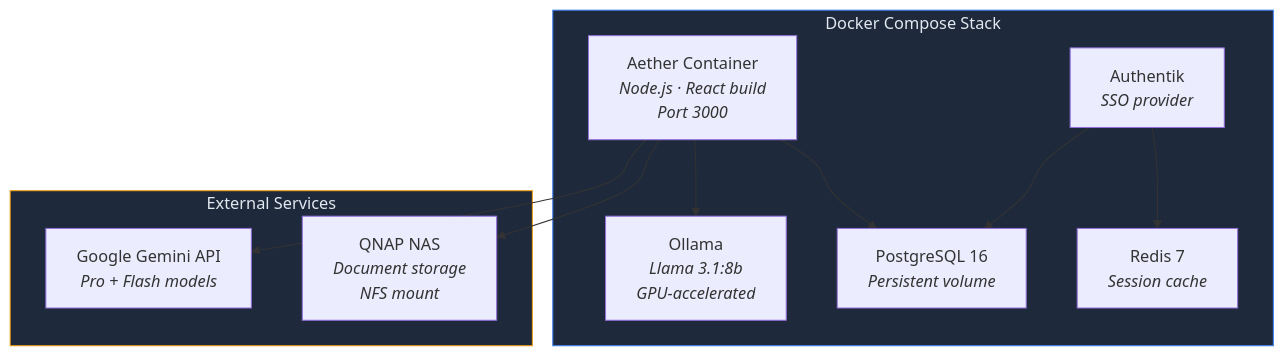
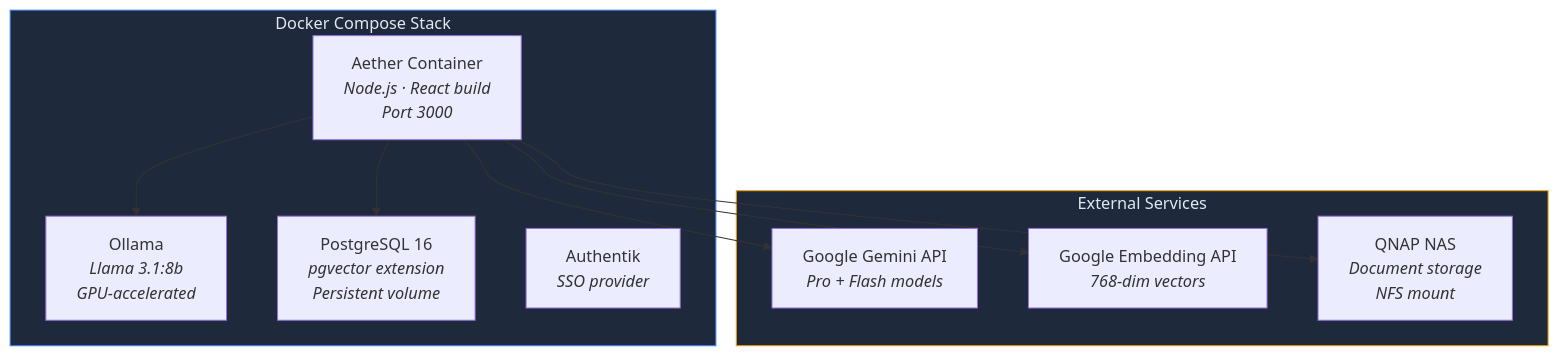
One commit to EolaFam1828/AetherLegalIntelligence changed diagram 11 of 11 in ARCHITECTURE.md. Above: the diagram before and after it, drawn with Mermaid. The commit also changed other lines of this file and 15 other files, not shown here.

````diff
--- a/ARCHITECTURE.md
+++ b/ARCHITECTURE.md
@@ -367,25 +494,24 @@
 ```mermaid
 flowchart TB
     subgraph DOCKER["Docker Compose Stack"]
         AETHER["Aether Container<br/><i>Node.js · React build<br/>Port 3000</i>"]
         OLLAMA["Ollama<br/><i>Llama 3.1:8b<br/>GPU-accelerated</i>"]
-        PG["PostgreSQL 16<br/><i>Persistent volume</i>"]
+        PG["PostgreSQL 16<br/><i>pgvector extension<br/>Persistent volume</i>"]
         AK["Authentik<br/><i>SSO provider</i>"]
-        REDIS["Redis 7<br/><i>Session cache</i>"]
     end
 
     subgraph EXTERNAL["External Services"]
         GEMINI["Google Gemini API<br/><i>Pro + Flash models</i>"]
+        GEMBED["Google Embedding API<br/><i>768-dim vectors</i>"]
         NAS["QNAP NAS<br/><i>Document storage<br/>NFS mount</i>"]
     end
 
     AETHER --> PG
     AETHER --> OLLAMA
     AETHER --> GEMINI
+    AETHER --> GEMBED
     AETHER --> NAS
-    AK --> PG
-    AK --> REDIS
 
     style DOCKER fill:#1e293b,stroke:#3b82f6,color:#e2e8f0
     style EXTERNAL fill:#1e293b,stroke:#f59e0b,color:#e2e8f0
 ```
````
• • • • •
● Exercise brief: Filter the records above and return every line that holds the word "EXTERNAL".

● Written response:
     subgraph EXTERNAL["External Services"]
     style EXTERNAL fill:#1e293b,stroke:#f59e0b,color:#e2e8f0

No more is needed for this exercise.